Cutting its full-year net profit forecast to $25.9 billion, a 5.1% decline from 2018, the International Air Transport Association said an improvement in 2020 was contingent on a "truce" in global trade disputes.
Airline profits are on course to fall faster than expected in 2019 as trade wars hit global commerce and broader confidence, the industry’s main global body said on Wednesday, while predicting a modest recovery next year. Cutting its full-year net profit forecast to $25.9 billion, a 5.1% decline from 2018, the International Air Transport Association said an improvement in 2020 was contingent on a “truce” in global trade disputes.

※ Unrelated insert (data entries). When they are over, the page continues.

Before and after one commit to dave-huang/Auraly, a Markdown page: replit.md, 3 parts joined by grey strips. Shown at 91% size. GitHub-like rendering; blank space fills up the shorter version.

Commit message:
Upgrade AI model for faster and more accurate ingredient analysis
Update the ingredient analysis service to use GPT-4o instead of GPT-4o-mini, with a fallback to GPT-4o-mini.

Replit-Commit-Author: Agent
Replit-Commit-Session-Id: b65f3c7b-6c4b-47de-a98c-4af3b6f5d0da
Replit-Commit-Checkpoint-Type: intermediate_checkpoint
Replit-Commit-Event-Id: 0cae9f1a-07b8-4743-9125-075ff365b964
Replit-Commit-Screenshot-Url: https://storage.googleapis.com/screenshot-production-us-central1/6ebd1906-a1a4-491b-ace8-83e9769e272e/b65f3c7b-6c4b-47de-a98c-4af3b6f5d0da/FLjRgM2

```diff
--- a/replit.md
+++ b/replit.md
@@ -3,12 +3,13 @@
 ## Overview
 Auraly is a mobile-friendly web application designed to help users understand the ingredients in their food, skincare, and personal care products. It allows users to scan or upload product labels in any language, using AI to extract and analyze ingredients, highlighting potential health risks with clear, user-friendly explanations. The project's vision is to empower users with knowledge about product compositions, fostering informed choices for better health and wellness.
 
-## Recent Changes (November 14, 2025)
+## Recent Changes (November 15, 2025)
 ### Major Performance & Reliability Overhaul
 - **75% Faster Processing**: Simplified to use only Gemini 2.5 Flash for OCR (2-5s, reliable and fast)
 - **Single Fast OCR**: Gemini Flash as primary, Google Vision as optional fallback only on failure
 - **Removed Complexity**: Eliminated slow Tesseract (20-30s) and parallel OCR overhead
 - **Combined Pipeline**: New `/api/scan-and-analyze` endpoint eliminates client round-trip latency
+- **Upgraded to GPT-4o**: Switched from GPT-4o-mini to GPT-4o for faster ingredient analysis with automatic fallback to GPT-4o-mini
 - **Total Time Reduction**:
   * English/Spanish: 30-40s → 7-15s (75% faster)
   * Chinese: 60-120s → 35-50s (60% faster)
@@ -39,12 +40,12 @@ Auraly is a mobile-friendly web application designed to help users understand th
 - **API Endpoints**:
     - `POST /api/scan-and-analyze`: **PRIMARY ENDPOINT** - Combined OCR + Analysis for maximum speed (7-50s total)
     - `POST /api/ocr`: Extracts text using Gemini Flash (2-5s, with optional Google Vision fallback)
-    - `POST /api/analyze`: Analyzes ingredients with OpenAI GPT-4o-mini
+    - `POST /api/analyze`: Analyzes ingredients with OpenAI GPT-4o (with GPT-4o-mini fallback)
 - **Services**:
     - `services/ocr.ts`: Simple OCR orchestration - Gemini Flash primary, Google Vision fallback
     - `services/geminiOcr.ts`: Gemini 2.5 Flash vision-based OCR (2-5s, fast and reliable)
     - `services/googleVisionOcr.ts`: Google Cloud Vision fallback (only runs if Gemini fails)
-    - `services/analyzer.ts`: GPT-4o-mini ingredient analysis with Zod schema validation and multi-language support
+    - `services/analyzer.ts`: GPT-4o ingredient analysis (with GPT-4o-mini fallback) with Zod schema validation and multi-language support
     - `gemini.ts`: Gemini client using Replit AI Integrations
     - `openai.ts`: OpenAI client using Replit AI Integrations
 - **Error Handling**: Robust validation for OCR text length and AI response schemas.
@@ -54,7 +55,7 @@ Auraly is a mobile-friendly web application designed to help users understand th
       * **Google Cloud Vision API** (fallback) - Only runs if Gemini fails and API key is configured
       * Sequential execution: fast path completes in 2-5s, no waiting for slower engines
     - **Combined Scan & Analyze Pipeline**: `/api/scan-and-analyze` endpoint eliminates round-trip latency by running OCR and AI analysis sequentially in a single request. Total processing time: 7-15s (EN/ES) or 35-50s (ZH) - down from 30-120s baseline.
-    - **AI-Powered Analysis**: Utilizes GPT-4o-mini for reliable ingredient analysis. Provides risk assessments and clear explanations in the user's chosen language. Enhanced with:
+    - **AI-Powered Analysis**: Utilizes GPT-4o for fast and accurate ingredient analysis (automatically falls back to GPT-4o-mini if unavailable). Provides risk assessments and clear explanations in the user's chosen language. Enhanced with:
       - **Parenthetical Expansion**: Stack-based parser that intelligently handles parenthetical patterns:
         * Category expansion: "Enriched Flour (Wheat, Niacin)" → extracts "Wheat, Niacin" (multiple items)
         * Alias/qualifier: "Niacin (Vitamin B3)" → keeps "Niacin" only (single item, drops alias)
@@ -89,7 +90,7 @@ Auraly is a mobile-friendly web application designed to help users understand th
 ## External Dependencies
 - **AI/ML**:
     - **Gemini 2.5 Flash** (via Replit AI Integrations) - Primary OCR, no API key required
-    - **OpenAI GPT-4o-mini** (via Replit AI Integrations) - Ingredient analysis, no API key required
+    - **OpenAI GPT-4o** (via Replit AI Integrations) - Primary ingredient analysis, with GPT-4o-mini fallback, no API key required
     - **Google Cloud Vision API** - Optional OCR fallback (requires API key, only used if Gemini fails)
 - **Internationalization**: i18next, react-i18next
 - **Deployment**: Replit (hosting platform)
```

In June it had forecast $28 billion in profit this year. “Trade wars produce no winners,” IATA Director General Alexandre de Juniac told an annual media briefing.
De Juniac also cited slower growth, Brexit and social unrest among factors that “all came together to create a tougher than anticipated business environment for airlines” in 2019. IATA slashed its full-year global revenue forecast to $838 billion from the $899 billion predicted in June and said it expected an improvement to $872 billion for 2020. “We’ve downgraded our forecasts for 2019 pretty much across the board,” chief economist Brian Pearce said. “It’s pretty clear that this has been driven mostly by the impact of trade wars.”

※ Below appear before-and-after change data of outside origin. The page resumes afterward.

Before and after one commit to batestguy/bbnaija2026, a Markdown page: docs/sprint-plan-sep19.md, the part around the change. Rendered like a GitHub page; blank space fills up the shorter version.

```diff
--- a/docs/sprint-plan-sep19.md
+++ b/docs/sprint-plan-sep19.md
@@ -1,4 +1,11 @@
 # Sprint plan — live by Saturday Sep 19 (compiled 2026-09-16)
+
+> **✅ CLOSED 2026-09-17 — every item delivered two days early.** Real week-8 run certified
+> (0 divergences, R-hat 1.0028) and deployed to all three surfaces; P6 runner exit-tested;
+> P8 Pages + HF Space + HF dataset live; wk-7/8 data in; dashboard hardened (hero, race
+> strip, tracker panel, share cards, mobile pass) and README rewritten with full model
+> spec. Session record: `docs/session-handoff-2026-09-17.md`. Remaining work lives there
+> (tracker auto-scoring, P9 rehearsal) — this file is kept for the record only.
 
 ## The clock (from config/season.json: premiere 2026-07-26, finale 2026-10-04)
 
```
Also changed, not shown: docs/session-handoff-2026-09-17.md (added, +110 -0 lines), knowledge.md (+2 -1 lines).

Reflecting downward pressure on fares, net profit per passenger fell to $5.70 this year from $6.22, with the industry’s net profit margin expected to decline to 3.1% this year from 3.4% in 2018. But the sharpest deterioration is being felt in airlines’ cargo businesses – where a 3.3% drop in freight demand marked the steepest decline since the 2009 financial crisis, with revenue down 8% year-on-year. Growth in world trade has all but evaporated to an expected 0.9% this year, sharply down from the 2.5% forecast in June and the 4.1% expansion predicted a year ago, IATA said.
Underpinning the partial recovery predicted next year, IATA forecast more robust trade growth of 3.3% as “election-year pressures in the U.S. contribute to reduced trade tensions”. The nine-month-old grounding of the Boeing 737 MAX has had a significant impact on some airlines, though less than 0.5% of the global fleet is directly affected.
Pearce said the expected return of a backlog of hundreds of stranded MAX jets to the market in 2020 could produce a surge in capacity that would be “hard to swallow” for aircraft markets – offset partly by the retirement of older jets. While a handful of carriers led by U.S. majors dominate the industry’s overall profits, the past year has also seen a slew of airline failures mainly in Europe. Pearce said he saw scope for further consolidation because of the high proportion of airlines that had failed to perform in an industry that remains highly fragmented because of regulations making cross-border tie-ups difficult to carry out.